▶ Data extract:
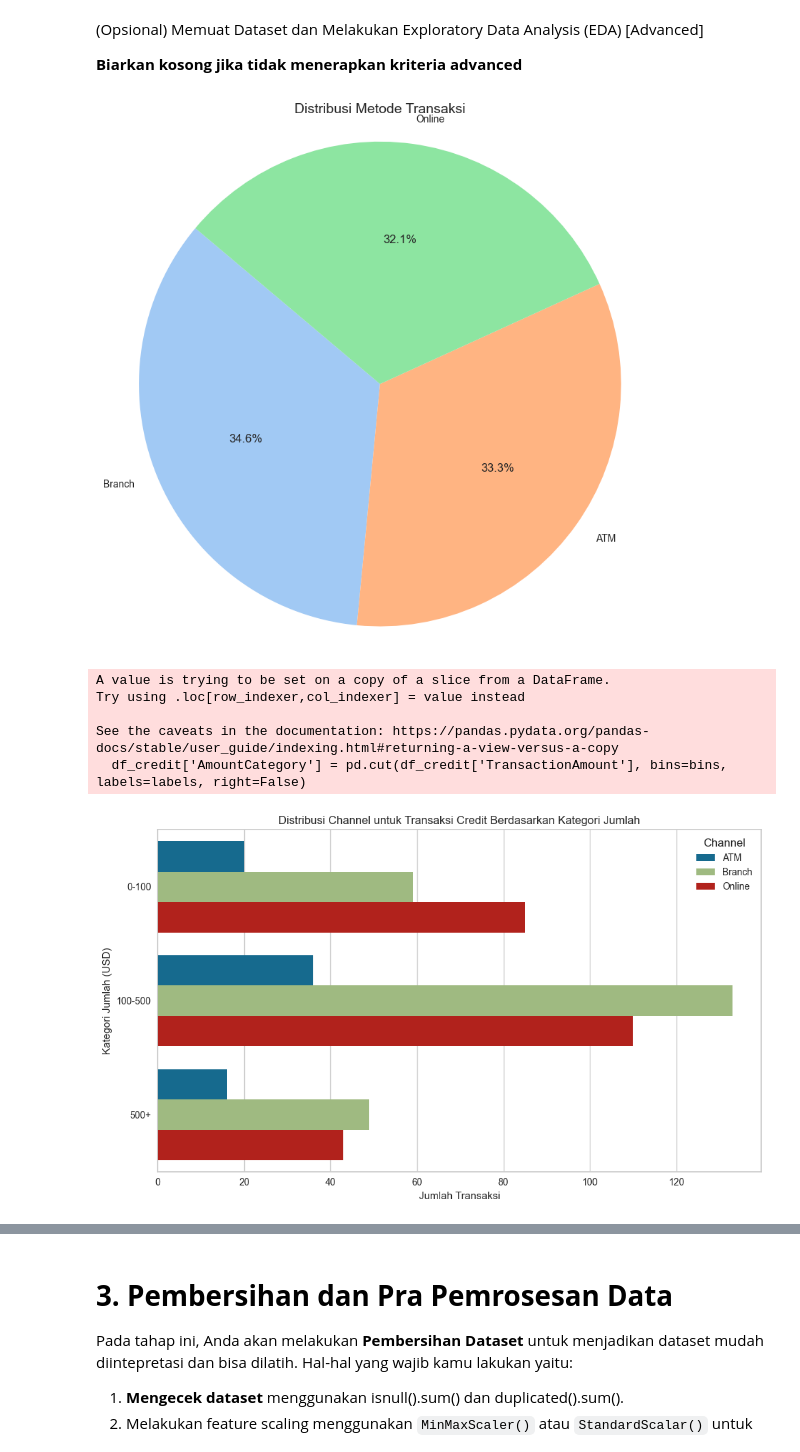
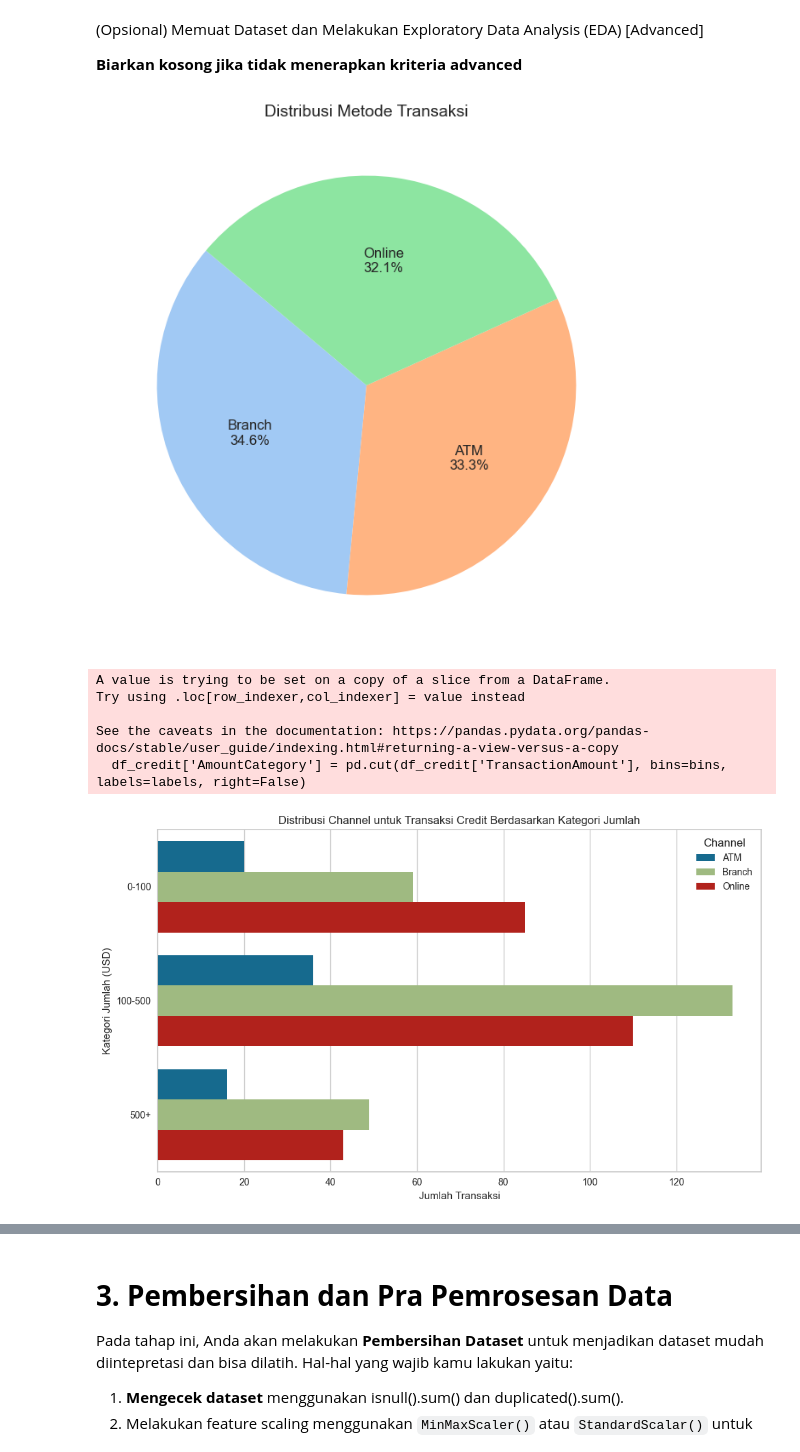
Before and after one commit to m8tyx/Proyek-ML, a Jupyter notebook: [Clustering]_Submission_Akhir_BMLP_Your_Name.ipynb, the cells around one changed output, grey strips where cells are left out. Saved outputs shown, nothing was run; the diff lists cells and outputs as text; code cells hidden in the pictures.

```diff
--- a/[Clustering]_Submission_Akhir_BMLP_Your_Name.ipynb
+++ b/[Clustering]_Submission_Akhir_BMLP_Your_Name.ipynb
@@ -190,19 +190,28 @@ plt.show()
 # Hitung jumlah transaksi berdasarkan channel yang digunakan
 transaction_channeltype_counts = df['Channel'].value_counts()
 # Buat pie chart
+def make_autopct(labels):
+    def my_autopct(pct):
+        label = labels[my_autopct.counter]
+        my_autopct.counter += 1
+        return f"{label}\n{pct:.1f}%"
+    my_autopct.counter = 0
+    return my_autopct
+
+labels = transaction_channeltype_counts.index
+
 plt.figure(figsize=(8, 8))
 plt.pie(
     transaction_channeltype_counts,
-    labels=transaction_channeltype_counts.index,
-    autopct='%1.1f%%',
+    labels=None,  # Tidak pakai label di luar
+    autopct=make_autopct(labels),
     startangle=140,
-    colors=sns.color_palette('pastel')
+    colors=sns.color_palette('pastel'),
+    textprops={'fontsize': 12, 'ha': 'center', 'va': 'center'}
 )
+plt.title('Distribusi Metode Transaksi', fontsize=14)
+plt.show()
 
-plt.title('Distribusi Metode Transaksi', fontsize=14)
-plt.axis('equal')  # Biar pie-nya bulat
-plt.tight_layout()
-plt.show()
 
 # 1. Filter hanya transaksi Credit
 df_credit = df[df['TransactionType'].str.lower() == 'credit']
@@ -219,34 +228,34 @@ channel_group = df_credit.groupby(['AmountCategory', 'Channel']).size().reset_in
 plt.figure(figsize=(10, 6))
 sns.barplot(data=channel_group, x='Count', y='AmountCategory', hue='Channel')
 plt.title('Distribusi Channel untuk Transaksi Credit Berdasarkan Kategori Jumlah')
 plt.xlabel('Jumlah Transaksi')
 plt.ylabel('Kategori Jumlah (USD)')
 plt.legend(title='Channel')
 plt.tight_layout()
 plt.show()
 
 # 1. Filter hanya transaksi Credit
 df_debit = df[df['TransactionType'].str.lower() == 'debit']
 
 # 2. Buat kategori berdasarkan jumlah transaksi
 bins = [0, 100, 500, float('inf')]
 labels = ['0-100', '100-500', '500+']
 df_debit['AmountCategory'] = pd.cut(df_debit['TransactionAmount'], bins=bins, labels=labels, right=False)
 
 # 3. Hitung jumlah transaksi berdasarkan Channel dan AmountCategory
 channel_group = df_debit.groupby(['AmountCategory', 'Channel']).size().reset_index(name='Count')
 
 # 4. Plot barplot (horizontal per kategori)
 plt.figure(figsize=(10, 6))
 sns.barplot(data=channel_group, x='Count', y='AmountCategory', hue='Channel')
 plt.title('Distribusi Channel untuk Transaksi Debit Berdasarkan Kategori Jumlah')
 plt.xlabel('Jumlah Transaksi')
 plt.ylabel('Kategori Jumlah (USD)')
 plt.legend(title='Channel')
 plt.tight_layout()
 plt.show()
 # %% [output]
-[figure, old version]
+[figure, new version]
 A value is trying to be set on a copy of a slice from a DataFrame.
 Try using .loc[row_indexer,col_indexer] = value instead
 
```
Also changed, not shown: parts of 3 cells of this notebook.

▶ Your instructions: Make a word-for-word copy of the entries, without any pictures.

▶ Output of the exercise:
Before and after one commit to m8tyx/Proyek-ML, a Jupyter notebook: [Clustering]_Submission_Akhir_BMLP_Your_Name.ipynb, the cells around one changed output, grey strips where cells are left out. Saved outputs shown, nothing was run; the diff lists cells and outputs as text; code cells hidden in the pictures.

```diff
--- a/[Clustering]_Submission_Akhir_BMLP_Your_Name.ipynb
+++ b/[Clustering]_Submission_Akhir_BMLP_Your_Name.ipynb
@@ -190,19 +190,28 @@ plt.show()
 # Hitung jumlah transaksi berdasarkan channel yang digunakan
 transaction_channeltype_counts = df['Channel'].value_counts()
 # Buat pie chart
+def make_autopct(labels):
+    def my_autopct(pct):
+        label = labels[my_autopct.counter]
+        my_autopct.counter += 1
+        return f"{label}\n{pct:.1f}%"
+    my_autopct.counter = 0
+    return my_autopct
+
+labels = transaction_channeltype_counts.index
+
 plt.figure(figsize=(8, 8))
 plt.pie(
     transaction_channeltype_counts,
-    labels=transaction_channeltype_counts.index,
-    autopct='%1.1f%%',
+    labels=None,  # Tidak pakai label di luar
+    autopct=make_autopct(labels),
     startangle=140,
-    colors=sns.color_palette('pastel')
+    colors=sns.color_palette('pastel'),
+    textprops={'fontsize': 12, 'ha': 'center', 'va': 'center'}
 )
+plt.title('Distribusi Metode Transaksi', fontsize=14)
+plt.show()
 
-plt.title('Distribusi Metode Transaksi', fontsize=14)
-plt.axis('equal')  # Biar pie-nya bulat
-plt.tight_layout()
-plt.show()
 
 # 1. Filter hanya transaksi Credit
 df_credit = df[df['TransactionType'].str.lower() == 'credit']
@@ -219,34 +228,34 @@ channel_group = df_credit.groupby(['AmountCategory', 'Channel']).size().reset_in
 plt.figure(figsize=(10, 6))
 sns.barplot(data=channel_group, x='Count', y='AmountCategory', hue='Channel')
 plt.title('Distribusi Channel untuk Transaksi Credit Berdasarkan Kategori Jumlah')
 plt.xlabel('Jumlah Transaksi')
 plt.ylabel('Kategori Jumlah (USD)')
 plt.legend(title='Channel')
 plt.tight_layout()
 plt.show()
 
 # 1. Filter hanya transaksi Credit
 df_debit = df[df['TransactionType'].str.lower() == 'debit']
 
 # 2. Buat kategori berdasarkan jumlah transaksi
 bins = [0, 100, 500, float('inf')]
 labels = ['0-100', '100-500', '500+']
 df_debit['AmountCategory'] = pd.cut(df_debit['TransactionAmount'], bins=bins, labels=labels, right=False)
 
 # 3. Hitung jumlah transaksi berdasarkan Channel dan AmountCategory
 channel_group = df_debit.groupby(['AmountCategory', 'Channel']).size().reset_index(name='Count')
 
 # 4. Plot barplot (horizontal per kategori)
 plt.figure(figsize=(10, 6))
 sns.barplot(data=channel_group, x='Count', y='AmountCategory', hue='Channel')
 plt.title('Distribusi Channel untuk Transaksi Debit Berdasarkan Kategori Jumlah')
 plt.xlabel('Jumlah Transaksi')
 plt.ylabel('Kategori Jumlah (USD)')
 plt.legend(title='Channel')
 plt.tight_layout()
 plt.show()
 # %% [output]
-[figure, old version]
+[figure, new version]
 A value is trying to be set on a copy of a slice from a DataFrame.
 Try using .loc[row_indexer,col_indexer] = value instead
 
```
Also changed, not shown: parts of 3 cells of this notebook.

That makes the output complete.